Last Updated on May 10, 2011 by Steven Meurrens

You’ve been working in Whistler on a one-year working holiday visa and you want to stay and work for another season.  Or maybe you’re a former post-secondary student in Toronto who has six months remaining on your post-graduate work permit and you want to keep working for your company.  Perhaps you’re a foreign worker who just wants to renew your work permit.

You start talking to friends and colleagues, and you hear horror stories about what they call a Labour Market Opinion, or LMO.  You learn about the process that companies go through to hire foreign workers, and begin to wonder if your employer will even bother.  You start wondering if your future in Canada is as certain as you thought.

Do You Need a LMO?

To understand how to approach the application for a Labour Market Opinion it is important to understand the theory behind it, and to determine whether you actually need one.

The purpose of Canada’s Temporary Foreign Worker Program is to allow Canadian employers to hire foreign workers on a temporary basis.  In order to protect the Canadian Labour Market, the government has determined that Canadian employers must show that it was necessary to fill a position with a temporary foreign worker instead of with a Canadian citizen or permanent resident.

As is evident, the Temporary Foreign Worker Program is designed for people that will only work in Canada temporarily.  If you want to work in Canada on a permanent basis, then you should consider other options such as, for example, your respective province’s Provincial Nomination Program (“PNP”).  For whatever reason, the Citizenship and Immigration Canada website does not make it easy to find these programs.  But they are out there, and all provinces offer excellent programs.  If you Google “British Columbia PNP”, for example, you will find an immigration program for British Columbian companies seeking to hire skilled foreign nationals on a permanent basis.  No LMO required.

If you do intend to only get a work permit, then you should also consider if you are LMO exempt by virtue of a free trade agreement which gives you the right to enter the Canadian Labour Market.  All foreign workers from the United States, Mexico, Chile, and Peru should analyze their respective country’s free trade agreement to see if they are LMO exempt.  We recently did a consultation for a frustrated American engineer whose employer had been denied two LMOs.  It took us five minutes to tell him that he did not even need one, and to chalk up his experience as a lesson in preparatory research.

Other foreign workers that are LMO exempt include those that will provide a significant benefit to the Canadian economy, including entrepreneurs and intra-company transferees.  Spouses of skilled foreign workers or foreign students are also exempt.  Finally, destitute students do not need a LMO, but that really shouldn’t be Plan A.

If You Need a LMO

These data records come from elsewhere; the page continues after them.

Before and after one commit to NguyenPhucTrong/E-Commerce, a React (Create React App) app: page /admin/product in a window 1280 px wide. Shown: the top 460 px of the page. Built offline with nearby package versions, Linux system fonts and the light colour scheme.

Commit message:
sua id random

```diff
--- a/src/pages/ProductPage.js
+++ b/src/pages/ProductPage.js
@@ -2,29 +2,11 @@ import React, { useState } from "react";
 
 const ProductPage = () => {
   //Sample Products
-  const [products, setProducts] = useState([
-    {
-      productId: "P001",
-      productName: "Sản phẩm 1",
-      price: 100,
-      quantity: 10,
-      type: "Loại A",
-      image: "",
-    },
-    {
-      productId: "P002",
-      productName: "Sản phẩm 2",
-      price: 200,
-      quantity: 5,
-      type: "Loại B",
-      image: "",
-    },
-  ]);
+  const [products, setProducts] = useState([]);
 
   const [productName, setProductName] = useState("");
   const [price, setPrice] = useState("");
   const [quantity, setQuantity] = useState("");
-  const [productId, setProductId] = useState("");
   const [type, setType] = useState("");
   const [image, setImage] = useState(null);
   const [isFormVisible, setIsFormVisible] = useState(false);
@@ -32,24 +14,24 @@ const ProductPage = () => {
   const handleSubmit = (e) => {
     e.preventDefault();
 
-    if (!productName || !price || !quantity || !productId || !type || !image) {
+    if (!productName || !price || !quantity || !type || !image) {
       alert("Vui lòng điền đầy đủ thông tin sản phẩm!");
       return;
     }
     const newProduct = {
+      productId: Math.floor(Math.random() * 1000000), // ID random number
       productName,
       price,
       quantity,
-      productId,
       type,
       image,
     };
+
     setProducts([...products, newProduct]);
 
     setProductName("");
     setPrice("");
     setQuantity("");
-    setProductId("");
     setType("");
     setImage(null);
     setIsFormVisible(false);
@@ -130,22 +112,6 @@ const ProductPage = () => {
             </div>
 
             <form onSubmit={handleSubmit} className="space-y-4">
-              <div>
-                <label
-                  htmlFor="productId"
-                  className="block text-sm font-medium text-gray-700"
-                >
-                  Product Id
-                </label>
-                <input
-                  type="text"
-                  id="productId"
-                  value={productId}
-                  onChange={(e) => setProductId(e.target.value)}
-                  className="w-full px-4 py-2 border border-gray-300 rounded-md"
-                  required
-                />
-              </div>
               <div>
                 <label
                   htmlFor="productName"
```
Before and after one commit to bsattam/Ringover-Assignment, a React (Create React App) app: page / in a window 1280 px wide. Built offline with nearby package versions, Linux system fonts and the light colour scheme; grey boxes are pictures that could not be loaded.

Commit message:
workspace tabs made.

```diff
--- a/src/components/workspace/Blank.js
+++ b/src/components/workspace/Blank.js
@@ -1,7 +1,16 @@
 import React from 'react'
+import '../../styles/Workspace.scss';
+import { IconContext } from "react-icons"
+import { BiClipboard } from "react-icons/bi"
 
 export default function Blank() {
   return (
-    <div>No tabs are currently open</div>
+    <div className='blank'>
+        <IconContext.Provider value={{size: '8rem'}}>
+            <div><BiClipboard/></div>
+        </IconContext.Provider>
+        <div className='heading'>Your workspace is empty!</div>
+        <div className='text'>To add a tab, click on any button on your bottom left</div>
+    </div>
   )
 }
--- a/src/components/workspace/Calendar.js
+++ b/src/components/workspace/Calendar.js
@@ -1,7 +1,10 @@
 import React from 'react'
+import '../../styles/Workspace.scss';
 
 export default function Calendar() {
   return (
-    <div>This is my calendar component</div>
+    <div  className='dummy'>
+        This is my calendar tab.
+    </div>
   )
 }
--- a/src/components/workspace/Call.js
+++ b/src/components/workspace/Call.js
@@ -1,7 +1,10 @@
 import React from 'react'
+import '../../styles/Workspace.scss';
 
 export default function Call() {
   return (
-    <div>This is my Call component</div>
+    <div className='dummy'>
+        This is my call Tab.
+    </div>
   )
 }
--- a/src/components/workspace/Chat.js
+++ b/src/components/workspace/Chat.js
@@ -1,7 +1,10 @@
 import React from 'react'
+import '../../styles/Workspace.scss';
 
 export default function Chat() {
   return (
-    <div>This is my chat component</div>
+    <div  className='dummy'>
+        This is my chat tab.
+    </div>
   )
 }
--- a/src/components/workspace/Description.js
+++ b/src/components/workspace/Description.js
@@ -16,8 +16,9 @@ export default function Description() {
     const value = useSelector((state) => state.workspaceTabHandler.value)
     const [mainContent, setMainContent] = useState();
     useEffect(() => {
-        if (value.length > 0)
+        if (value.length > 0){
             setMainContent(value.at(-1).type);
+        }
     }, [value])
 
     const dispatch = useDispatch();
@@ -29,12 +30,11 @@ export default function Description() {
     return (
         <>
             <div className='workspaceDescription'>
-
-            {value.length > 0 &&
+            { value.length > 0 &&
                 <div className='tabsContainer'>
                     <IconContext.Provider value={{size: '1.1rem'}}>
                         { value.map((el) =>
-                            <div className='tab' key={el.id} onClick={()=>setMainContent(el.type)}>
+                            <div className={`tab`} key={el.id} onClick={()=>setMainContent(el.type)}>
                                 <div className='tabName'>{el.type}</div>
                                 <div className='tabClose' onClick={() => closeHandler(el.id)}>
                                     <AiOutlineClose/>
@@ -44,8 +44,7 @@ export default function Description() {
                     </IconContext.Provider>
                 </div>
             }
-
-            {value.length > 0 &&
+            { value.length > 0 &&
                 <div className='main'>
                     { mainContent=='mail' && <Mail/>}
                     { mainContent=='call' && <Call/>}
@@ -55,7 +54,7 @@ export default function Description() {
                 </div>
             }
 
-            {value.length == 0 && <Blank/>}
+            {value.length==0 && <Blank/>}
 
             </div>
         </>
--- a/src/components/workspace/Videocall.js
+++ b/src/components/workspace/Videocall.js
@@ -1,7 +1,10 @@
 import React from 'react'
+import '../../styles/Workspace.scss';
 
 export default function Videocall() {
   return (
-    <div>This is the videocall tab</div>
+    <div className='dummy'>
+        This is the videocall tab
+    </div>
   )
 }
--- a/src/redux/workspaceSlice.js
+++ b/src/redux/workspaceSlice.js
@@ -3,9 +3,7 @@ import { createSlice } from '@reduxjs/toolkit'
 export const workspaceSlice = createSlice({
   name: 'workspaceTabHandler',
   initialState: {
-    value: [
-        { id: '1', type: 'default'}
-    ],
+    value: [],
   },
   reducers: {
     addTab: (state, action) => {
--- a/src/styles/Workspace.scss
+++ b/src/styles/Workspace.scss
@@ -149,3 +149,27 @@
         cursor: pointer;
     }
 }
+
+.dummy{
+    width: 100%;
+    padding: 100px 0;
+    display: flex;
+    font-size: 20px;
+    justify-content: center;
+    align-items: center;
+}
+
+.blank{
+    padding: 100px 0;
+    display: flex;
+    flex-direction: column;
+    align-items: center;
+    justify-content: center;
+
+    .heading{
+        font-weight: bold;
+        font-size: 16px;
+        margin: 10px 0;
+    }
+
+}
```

So you’ve looked at your province’s PNP and the LMO exemptions and determined that you have no choice.   You need to apply for a LMO.   Don’t panic.  Contrary to what appears to be popular myth LMOs are frequently approved, even in these difficult economic times.  There are certain steps and principles that your employer can follow that will allow yours to also be approved, which are discussed elsewhere in this blog.